Last January, a young man with Down Syndrome was killed by police officers moonlighting as security guards in a Baltimore movie theater when he tried to sneak into a movie without a valid ticket. According to news reports released at the time, the police officers handcuffed the nearly 300-pound man, dragged him out of the movie theater on his stomach, and dropped him on the ground. At some point during the confrontation, the man entered cardiac arrest and died a short time later.
After his death, the man’s parents brought suit against several defendants, including the individual officers as well as the owner of the theater, Regal Cinemas, a Tennessee corporation. The claims against the defendants were several, but they included mostly allegations of gross negligence, violations of the Americans with Disabilities Act, and “failure to train” claims against the State of Tennessee.
According to a recent news article, the judge presiding over the case heard the plaintiffs’ claims in an early proceeding in order to determine which claims had merit and should proceed to trial.
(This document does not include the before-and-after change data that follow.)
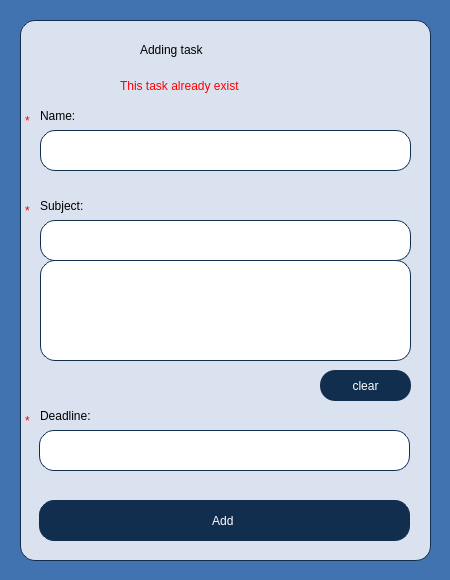
This is Planner/agendaadding.ui in BeliaViktoria/Planner as Qt 5 draws it before an edit. The edited form follows.
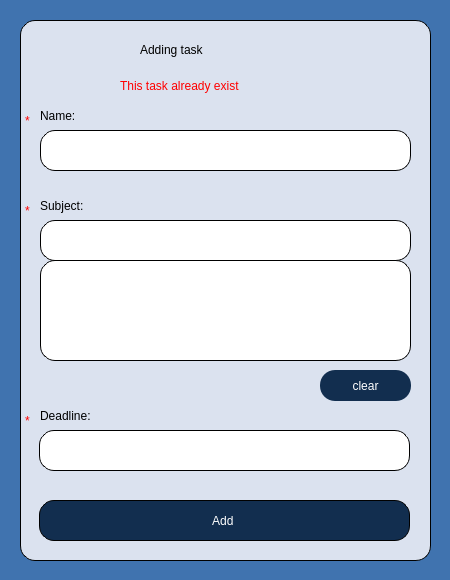
This is the edited form.

Commit message: Border Color

Patch:
```diff
--- a/Planner/agendaadding.ui
+++ b/Planner/agendaadding.ui
@@ -66,7 +66,7 @@
 border-radius:15px;
 border-style: solid;
 border-width: 1px;
-border-color: rgb(18, 46, 79);</string>
+border-color: rgb(0, 0, 0);</string>
    </property>
    <widget class="QPushButton" name="pushButton_Add">
     <property name="geometry">
@@ -82,7 +82,7 @@
 border-radius:15px;
 border-style: solid;
 border-width: 1px;
-border-color: rgb(18, 46, 79);
+border-color: rgb(0, 0, 0);
 font: 75 20pt &quot;Gentium Book Basic&quot;;
 color:white;</string>
     </property>
@@ -232,7 +232,7 @@
 border-radius:15px;
 border-style: solid;
 border-width: 1px;
-border-color: rgb(18, 46, 79);
+border-color: rgb(0, 0, 0);
 font: 14pt &quot;Gentium Book Basic&quot;;
 color:black;</string>
    </property>
@@ -290,7 +290,7 @@
 border-radius:15px;
 border-style: solid;
 border-width: 1px;
-border-color: rgb(18, 46, 79);
+border-color: rgb(0, 0, 0);
 font: 14pt &quot;Gentium Book Basic&quot;;
 color:black;</string>
    </property>
@@ -312,7 +312,7 @@
 border-radius:15px;
 border-style: solid;
 border-width: 1px;
-border-color: rgb(18, 46, 79);
+border-color: rgb(0, 0, 0);
 font: 14pt &quot;Gentium Book Basic&quot;;
 color:black;</string>
    </property>
```
The commit also changes 20 other files.
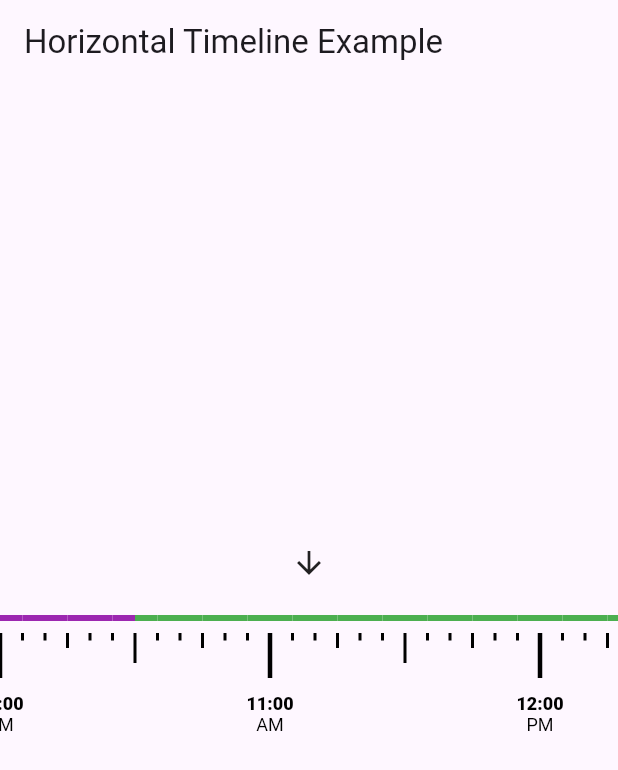
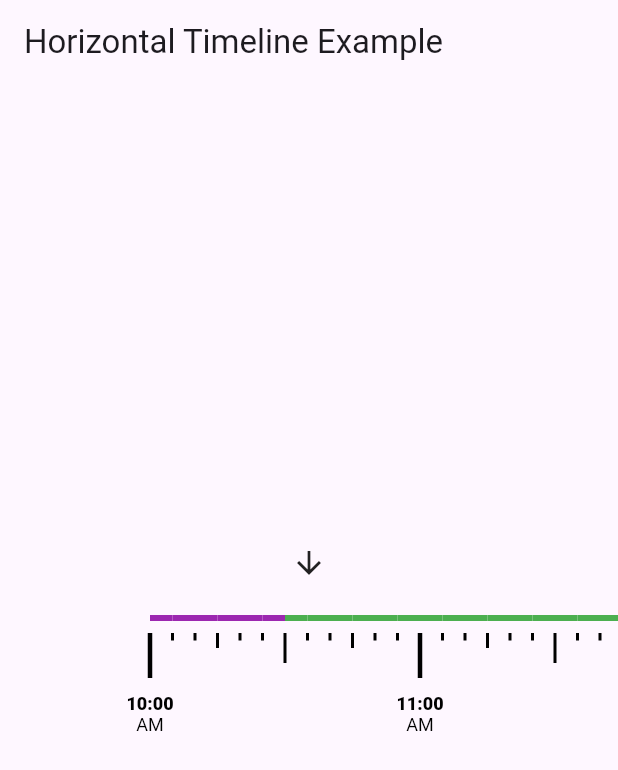
Before and after one commit to RAVISHANKAR2608/flutter-pfour, a Flutter app: the screen it shows after launch, on a phone screen of 412 x 824 dp. Shown: the top 770 px of the screen. Run offline on Flutter 3.47's test engine with Material 3 defaults, Android fonts, the phone set to English and light mode, and no system bars.

Commit message:
Issue Fixed

```diff
--- a/lib/main.dart
+++ b/lib/main.dart
@@ -19,7 +19,7 @@ class TimelineWidget extends StatefulWidget {
 class _TimelineWidgetState extends State<TimelineWidget> {
   late ScrollController _scrollController;
   final double intervalWidth = 15;
-  final double timelineMargin = 20;
+  final double paddingWidth = 100; // Adjust the padding width as needed
 
   @override
   void initState() {
@@ -37,7 +37,13 @@ class _TimelineWidgetState extends State<TimelineWidget> {
     int currentInterval = currentHour * 12 + (currentMinute / 5).round();
     double targetPosition = currentInterval * intervalWidth -
         MediaQuery.of(context).size.width / 2 +
-        intervalWidth / 2;
+        intervalWidth / 2 +
+        paddingWidth; // Add padding width
+
+    // Ensure we do not scroll to a negative position
+    if (targetPosition < 0) {
+      targetPosition = 0;
+    }
 
     _scrollController.jumpTo(targetPosition);
   }
@@ -57,15 +63,20 @@ class _TimelineWidgetState extends State<TimelineWidget> {
               controller: _scrollController,
               scrollDirection: Axis.horizontal,
               itemCount:
-                  145, // 12 hours * 12 intervals per hour (5 minutes each) + 1 extra for 10 PM
+                  145 + 2, // 12 hours * 12 intervals per hour (5 minutes each) + 2 for padding
               itemBuilder: (context, index) {
+                if (index == 0 || index == 146) {
+                  // Add padding at the start and end
+                  return SizedBox(width: paddingWidth);
+                }
+
                 DateTime intervalTime = DateTime(
                   widget.currentTime.year,
                   widget.currentTime.month,
                   widget.currentTime.day,
                   10,
                   0,
-                ).add(Duration(minutes: 5 * index));
+                ).add(Duration(minutes: 5 * (index - 1)));
                 return Container(
                   width: intervalWidth,
                   child: Column(
@@ -225,15 +236,15 @@ void main() {
           bookedTimes: [
             TimeRange(
               DateTime(DateTime.now().year, DateTime.now().month,
-                  DateTime.now().day, 19, 45),
+                  DateTime.now().day, 21, 0),
               DateTime(DateTime.now().year, DateTime.now().month,
-                  DateTime.now().day, 21, 0),
+                  DateTime.now().day, 22, 0),
             ), // Example booked interval
             TimeRange(
               DateTime(DateTime.now().year, DateTime.now().month,
-                  DateTime.now().day, 18, 15),
+                  DateTime.now().day, 19, 0),
               DateTime(DateTime.now().year, DateTime.now().month,
-                  DateTime.now().day, 19, 15),
+                  DateTime.now().day, 20, 0),
             ), // Example booked interval
           ],
         ),
```
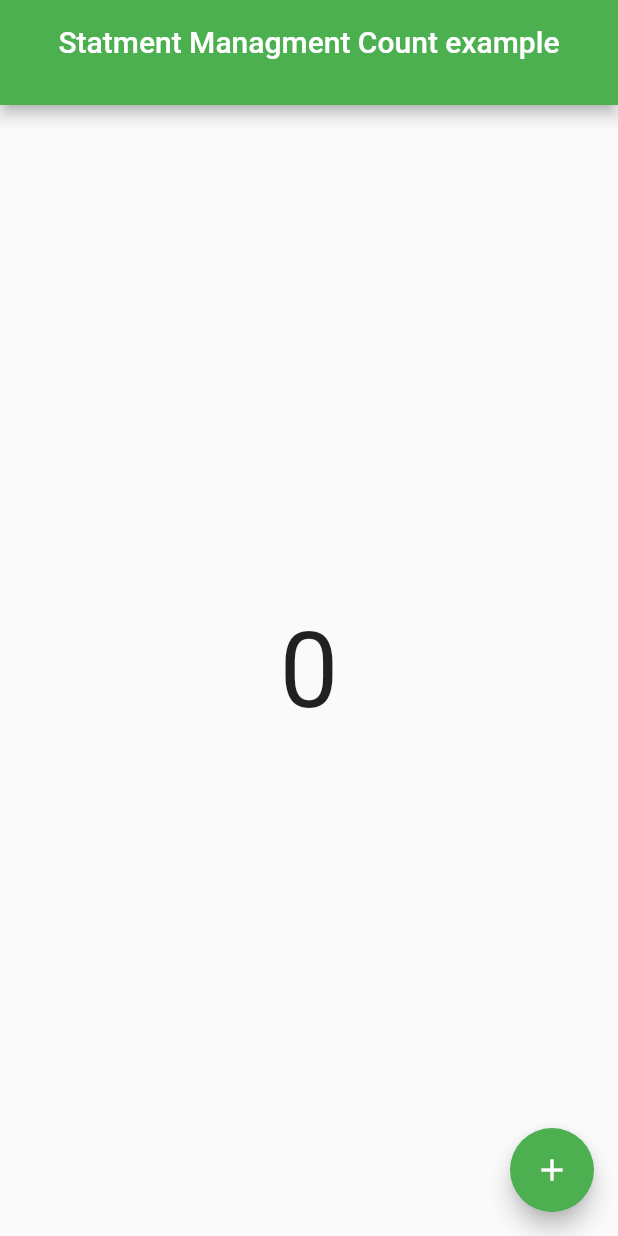
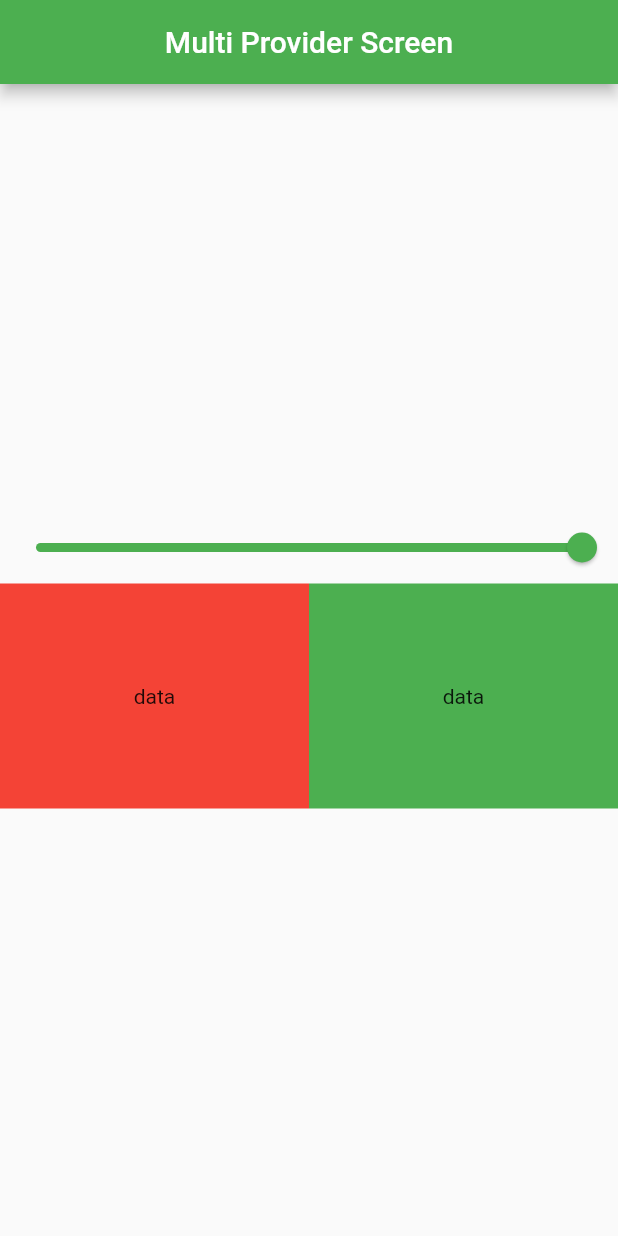
Before and after one commit to usama-qadeer/provider-state-management, a Flutter app: the screen it shows after launch, on a phone screen of 412 x 824 dp. Run offline on Flutter 3.47's test engine with Material 2 defaults, Android fonts, the phone set to English and light mode, and no system bars.

Commit message:
multi_provider

```diff
--- a/lib/main.dart
+++ b/lib/main.dart
@@ -1,7 +1,9 @@
 import 'package:flutter/material.dart';
 import 'package:provider/provider.dart';
 import 'package:provider_state_management/provider/count_provider.dart';
-import 'package:provider_state_management/screens/count_example.dart';
+import 'package:provider_state_management/provider/multi_provider.dart';
+//import 'package:provider_state_management/screens/count_example.dart';
+import 'package:provider_state_management/screens/multi_provider_screen.dart';
 
 void main() {
   runApp(const MyApp());
@@ -13,9 +15,18 @@ class MyApp extends StatelessWidget {
   // This widget is the root of your application.
   @override
   Widget build(BuildContext context) {
-    return ChangeNotifierProvider(
+    return MultiProvider(
+      providers: [
+        ChangeNotifierProvider(
+          create: (context) => MultiProviderClass(),
+        ),
+        ChangeNotifierProvider(
+          create: (v) => CountProvider(),
+        )
+      ],
       //this is single provider.
-      create: (context) => CountProvider(),
+      // ChangeNotifierProvider(
+      // create: (context) => CountProvider(),
       child: MaterialApp(
         title: 'Provider State Management',
         theme: ThemeData(
@@ -32,7 +43,7 @@ class MyApp extends StatelessWidget {
           // primaryColorDark:
         ),
         debugShowCheckedModeBanner: false,
-        home: const CountExample(),
+        home: const MultiProviderScreen(),
       ),
     );
   }
--- /dev/null
+++ b/lib/provider/multi_provider.dart
@@ -0,0 +1,15 @@
+import 'package:flutter/material.dart';
+
+class MultiProviderClass with ChangeNotifier {
+  double _value = 1.0;
+  double get value => _value;
+
+  void multiProviderfun() {
+    _value++;
+  }
+
+  void setValue(double val) {
+    _value = val;
+    notifyListeners();
+  }
+}
--- /dev/null
+++ b/lib/screens/multi_provider_screen.dart
@@ -0,0 +1,76 @@
+import 'package:flutter/material.dart';
+import 'package:provider/provider.dart';
+
+import '../provider/multi_provider.dart';
+
+class MultiProviderScreen extends StatefulWidget {
+  const MultiProviderScreen({super.key});
+
+  @override
+  State<MultiProviderScreen> createState() => _MultiProviderScreenState();
+}
+
+class _MultiProviderScreenState extends State<MultiProviderScreen> {
+  //double value = 1.0;
+  @override
+  Widget build(BuildContext context) {
+    print("Build");
+    final changeVal = Provider.of<MultiProviderClass>(context, listen: false);
+    return SafeArea(
+      child: Scaffold(
+        appBar: AppBar(
+          title: Text("Multi Provider Screen"),
+          centerTitle: true,
+        ),
+        body: Column(
+          mainAxisAlignment: MainAxisAlignment.center,
+          crossAxisAlignment: CrossAxisAlignment.center,
+          children: [
+            Consumer<MultiProviderClass>(
+              builder: (context, value, child) {
+                return Slider(
+                  min: 0,
+                  max: 1,
+                  value: value.value,
+                  onChanged: (val) {
+                    // setState(() {
+                    //   // value = value;
+                    // });
+                    value.setValue(val);
+                    print(val);
+                  },
+                );
+              },
+            ),
+            Consumer<MultiProviderClass>(
+              builder: (context, value, child) {
+                return Row(
+                  children: [
+                    Expanded(
+                      child: Container(
+                        height: 150,
+                        decoration: BoxDecoration(
+                          color: Colors.red.withOpacity(value.value),
+                        ),
+                        child: Center(child: Text("data")),
+                      ),
+                    ),
+                    Expanded(
+                      child: Container(
+                        height: 150,
+                        decoration: BoxDecoration(
+                          color: Colors.green.withOpacity(value.value),
+                        ),
+                        child: Center(child: Text("data")),
+                      ),
+                    ),
+                  ],
+                );
+              },
+            )
+          ],
+        ),
+      ),
+    );
+  }
+}
```
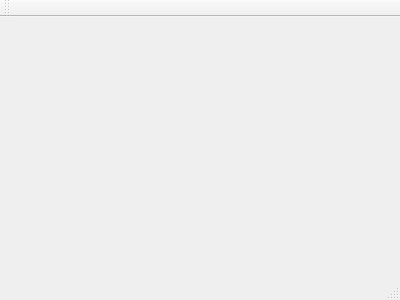
Before: the Qt Designer form v1/untitled/mainwindow.ui in miguelinux/ejemplos-qt5, drawn with Qt 5.
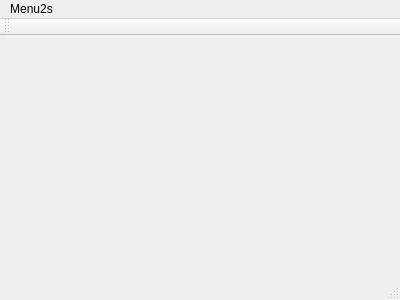
After: the same form once the commit is applied.

What changed in the file:
```diff
--- a/v1/untitled/mainwindow.ui
+++ b/v1/untitled/mainwindow.ui
@@ -12,13 +12,34 @@
   <property name="windowTitle" >
    <string>MainWindow</string>
   </property>
-  <widget class="QMenuBar" name="menuBar" />
-  <widget class="QToolBar" name="mainToolBar" />
-  <widget class="QWidget" name="centralWidget" />
-  <widget class="QStatusBar" name="statusBar" />
+  <widget class="QWidget" name="centralWidget"/>
+  <widget class="QMenuBar" name="menuBar">
+   <property name="geometry">
+    <rect>
+     <x>0</x>
+     <y>0</y>
+     <width>400</width>
+     <height>27</height>
+    </rect>
+   </property>
+   <widget class="QMenu" name="menuMenu">
+    <property name="title">
+     <string>Menu2s</string>
+    </property>
+   </widget>
+   <addaction name="menuMenu"/>
+  </widget>
+  <widget class="QToolBar" name="mainToolBar">
+   <attribute name="toolBarArea">
+    <enum>TopToolBarArea</enum>
+   </attribute>
+   <attribute name="toolBarBreak">
+    <bool>false</bool>
+   </attribute>
+  </widget>
+  <widget class="QStatusBar" name="statusBar"/>
  </widget>
- <layoutDefault spacing="6" margin="11" />
- <pixmapfunction></pixmapfunction>
+ <layoutdefault spacing="6" margin="11"/>
  <resources/>
  <connections/>
 </ui>
```
Left out of the diff: 7 changed lines with no effect on the pictures.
The judge determined that all claims against the movie theater should be dismissed, since the movie theater was justified in asking the security officers to remove a man who had entered the theater without a ticket.